Did you know that 1 in 6 older Australians has experienced elder abuse? Here at Willed, we’re on a mission to help Australians get more comfortable with death, so they can create a solid estate plan and not leave family and friends dealing with all the tricky decisions during an already emotional time. By creating an Estate Plan today, you’ll not only take future familial arguments and legal disputes out of the equation, but you’ll also be minimising the likelihood of potential elder abuse in the future. (Smart).
Here’s how to get started.
The Basics of Estate Planning: A Checklist
There are heaps of ways you can use Estate Planning to make sure that elder abuse does not happen to you in the future. Here are three:
Creating a Trust

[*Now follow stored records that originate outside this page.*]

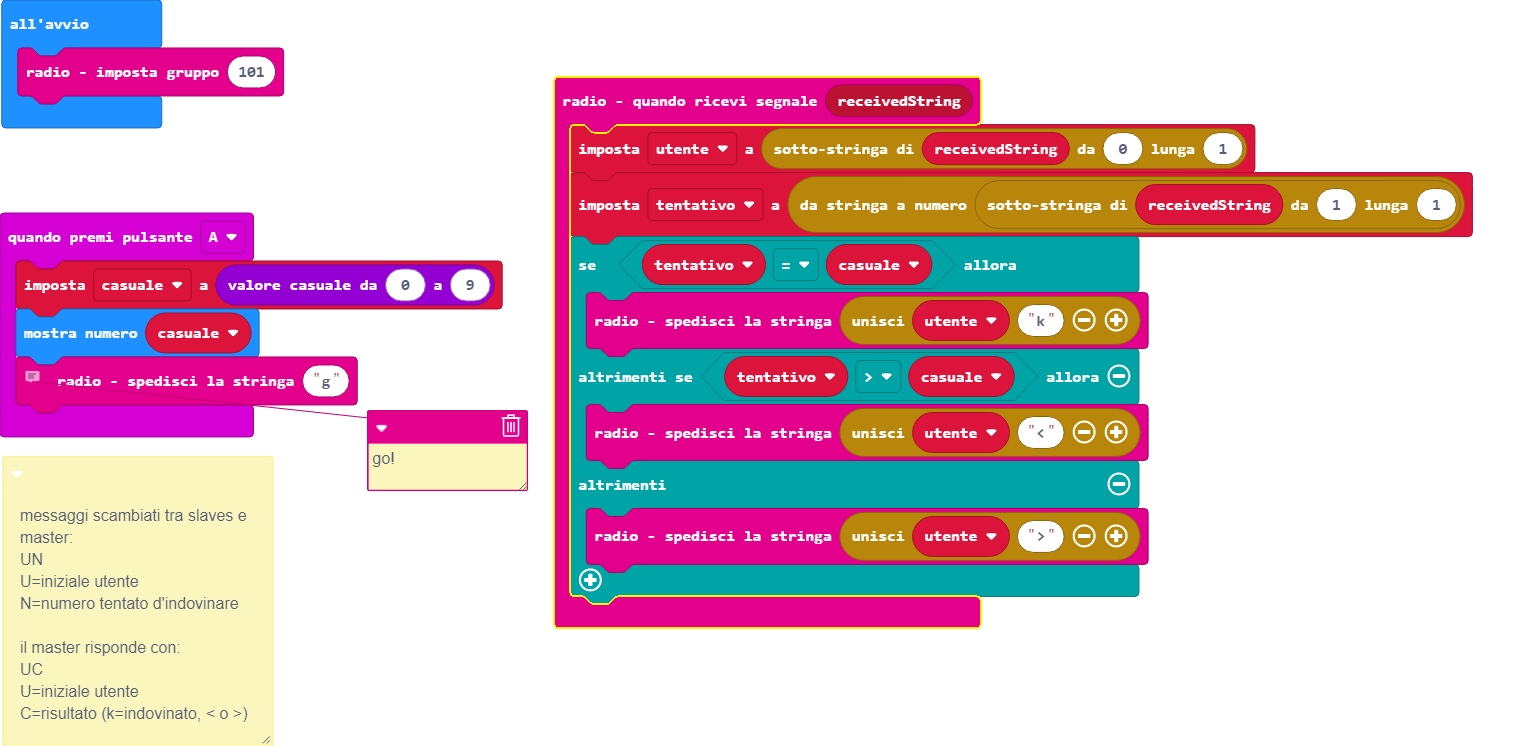
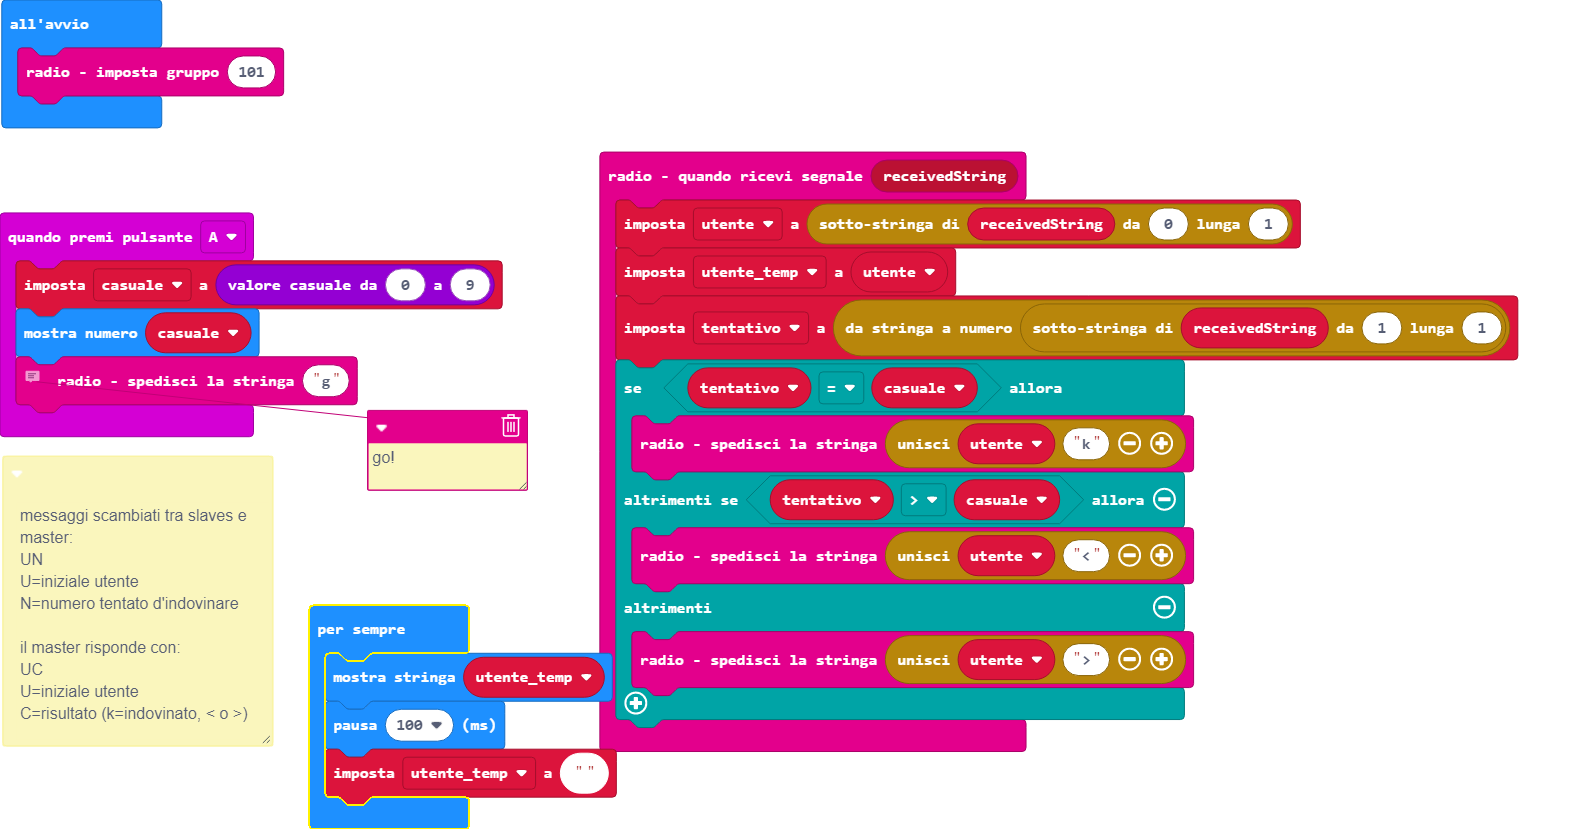
Aggiorna main.blocks, main.ts

diff --git a/main.ts b/main.ts
@@ -23,6 +23,7 @@ input.onButtonPressed(Button.A, function () {
 })
 radio.onReceivedString(function (receivedString) {
     utente = receivedString.substr(0, 1)
+    utente_temp = utente
     tentativo = parseFloat(receivedString.substr(1, 1))
     if (tentativo == casuale) {
         radio.sendString("" + utente + "k")
@@ -33,6 +34,12 @@ radio.onReceivedString(function (receivedString) {
     }
 })
 let tentativo = 0
+let utente_temp = ""
 let utente = ""
 let casuale = 0
 radio.setGroup(101)
+basic.forever(function () {
+    basic.showString(utente_temp)
+    basic.pause(100)
+    utente_temp = ""
+})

A Trust is a legal document that’s been aptly named by the legal profession (if we say so ourselves). It determines who your assets will go to once you have, um, kicked the bucket. As the trustor, you give another party – the trustee – the power to your property, personal belongings like jewellery, or other assets. Basically, it goes to the people that you love and (probably, we hope…) trust. See what we mean?
A Trust gives you the security to prevent elder abuse – specifically financial elder abuse, because you already have a plan to protect your assets should someone try to take advantage of you. By creating a Trust, you will have the final say over what happens to your assets once you, well… bite the dust, or no longer have the capacity to speak for yourself. You’re protecting future you.
Psst! Can’t figure out the difference between a Will and Trust?
We’ve got you. Read our previous blog on this topic right over here.
Appointing a responsible Power of Attorney (POA) who you trust
Acting as a person’s Power of Attorney (POA) mightn’t be an easy job, but it’s an important one.
A Power of Attorney is a written legal document that gives the person of your choosing the power (again, a literal title) to make legal, financial, business and personal decisions on your behalf.
Elderly people are often at risk of being targeted for financial abuse, as they are seen as vulnerable. Clear signs of financial abuse include:
- Unusual changes in spending
- Withdrawals that the older person clearly did not make
- Fraudulent signatures
- Changes to Wills, power of attorney or other legal documents without advising a long-term advisor or trusted family member or friend
- Name changes to bank accounts, properties and other assets
- The addition of a signatory
- When an older person has given away their online logins
By appointing a trusted POA, you are ensuring that someone you trust will be in charge of your finances, making you a less likely target for financial elder abuse in the future. This can also help to minimise the likelihood of emotional elder abuse since someone else will be able to speak in your defence. So, it’s less likely that someone will threaten you to hand over your money or other assets.
Power of Attorney’s aren’t just for the elderly, or for people reaching their final stages of life. For example, if you are overseas and own property in another country, you can also authorise a POA to handle the sale for you.
Setting up an Advance Healthcare Directive
In the event that you no longer have the capacity to make decisions for yourself or to communicate your preferences, an Advance Care Directive records your preferences for future health care.
In your Advance Healthcare Directive, you can include:
- Your legally-binding wishes about the future medical treatment you consent to, and others that you might refuse (this includes both physical and mental health conditions)
- A values directive that documents your values and medical treatment preferences, to help the person who may be making decisions for you
- You can also include your organ donation status
When a person (like a carer) intentionally fails to provide basic living necessities like food, medication and warmth, this is known as elder neglect. Having an Advanced Healthcare Directive in place can help prevent this, as it means you will have someone who can legally fight for you and your rights. Your healthcare documents are also proof of your wishes, so it’s hard for people to get away with elder abuse and neglect. As it should be.
Note: An Advance Care Directive will typically apply in other states and territories in Australia, but there may be some limitations and additional requirements. You can read more about this here.
It’s never too early to start organising your assets and planning your estate. By putting these assurances in place and completing a valid Will, you can lessen your chances of elder neglect and abuse, and ensure that your beneficiaries and belongings are cared for after you pass away.
We specialise in online Wills, made simple. Start writing your online Will today.